> **What is needed**
Going line by line through the listing below, count those with the string "shown" and answer with the number alone.
╔══
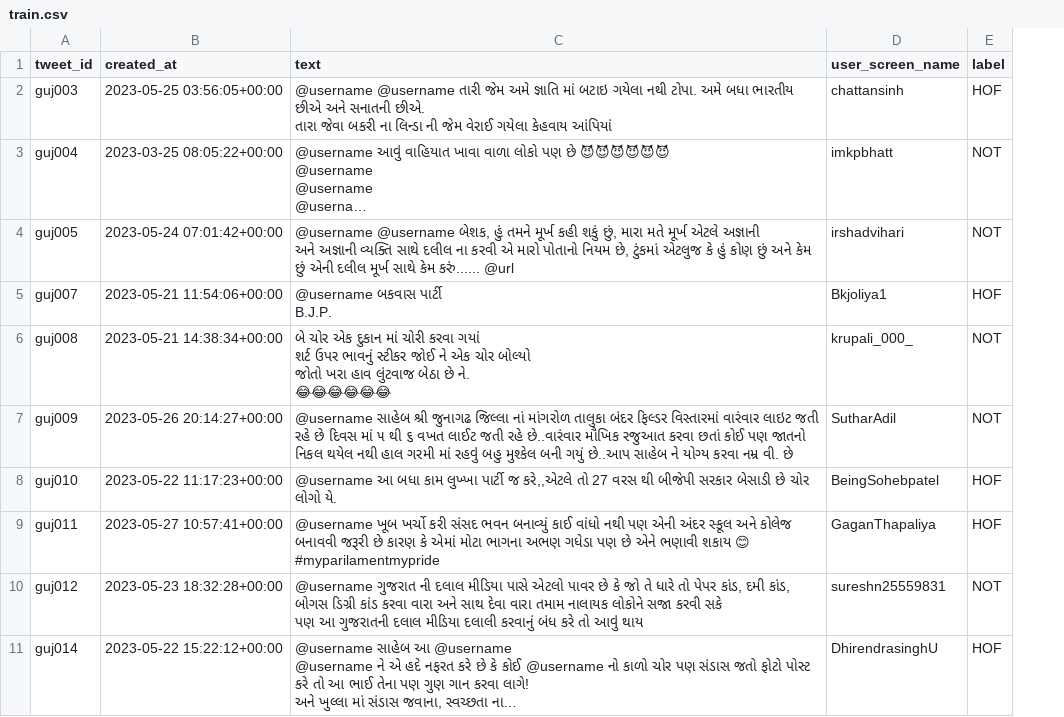
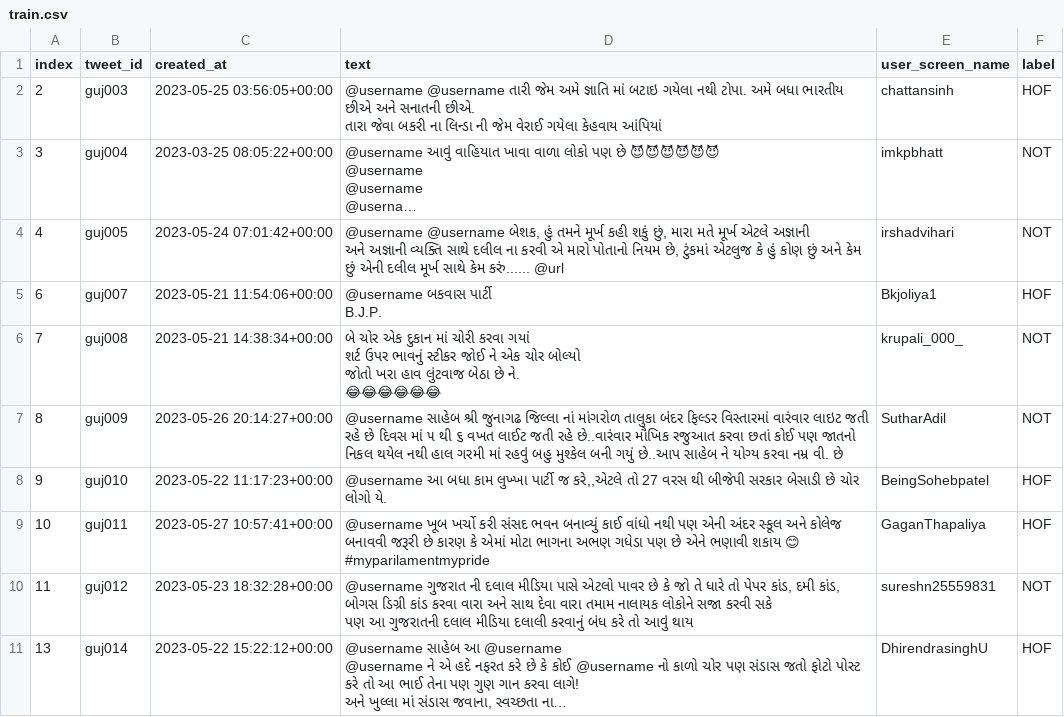
Before and after one commit to The-Originalz/fire-hasoc-2023, a CSV file: inp/gujju/folds/2023/2023_2/train.csv, drawn as a sheet; only a part is shown; long unchanged cells end in …; the diff names each change by its address in the sheet, - before the commit and + after, or states it on an @@ line.

Commit message:
update validation folds with preserved indexes

```diff
--- a/inp/gujju/folds/2023/2023_2/train.csv
+++ b/inp/gujju/folds/2023/2023_2/train.csv
+column A (index), rows 2-11: 2 | 3 | 4 | 6 | 7 | 8 | 9 | 10 | 11 | 13
```
Also changed, not shown: inp/gujju/folds/2023/2023_0/train.csv, inp/gujju/folds/2023/2023_1/train.csv, 17 other files.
╚══
> **Response**
2